Directions for this task
Copy out each line of the data that includes the string "background".

Record excerpts
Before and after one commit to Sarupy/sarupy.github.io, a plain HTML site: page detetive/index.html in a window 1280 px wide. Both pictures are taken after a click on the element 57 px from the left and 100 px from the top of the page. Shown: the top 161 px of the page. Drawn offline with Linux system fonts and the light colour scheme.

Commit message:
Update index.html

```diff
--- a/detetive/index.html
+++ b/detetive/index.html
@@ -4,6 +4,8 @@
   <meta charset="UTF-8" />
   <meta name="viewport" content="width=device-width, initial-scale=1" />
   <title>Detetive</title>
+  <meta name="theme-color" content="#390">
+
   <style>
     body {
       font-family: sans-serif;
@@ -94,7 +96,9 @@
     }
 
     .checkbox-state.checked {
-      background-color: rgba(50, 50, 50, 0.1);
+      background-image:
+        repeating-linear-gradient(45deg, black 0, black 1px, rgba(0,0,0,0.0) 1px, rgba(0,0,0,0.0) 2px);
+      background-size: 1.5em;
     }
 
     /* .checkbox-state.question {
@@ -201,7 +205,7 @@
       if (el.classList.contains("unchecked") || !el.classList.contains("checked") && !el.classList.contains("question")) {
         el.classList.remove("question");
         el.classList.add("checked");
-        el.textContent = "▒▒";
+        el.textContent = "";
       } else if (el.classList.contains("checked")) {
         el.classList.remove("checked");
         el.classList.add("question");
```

Output for this task
-      background-color: rgba(50, 50, 50, 0.1);
+      background-image:
+      background-size: 1.5em;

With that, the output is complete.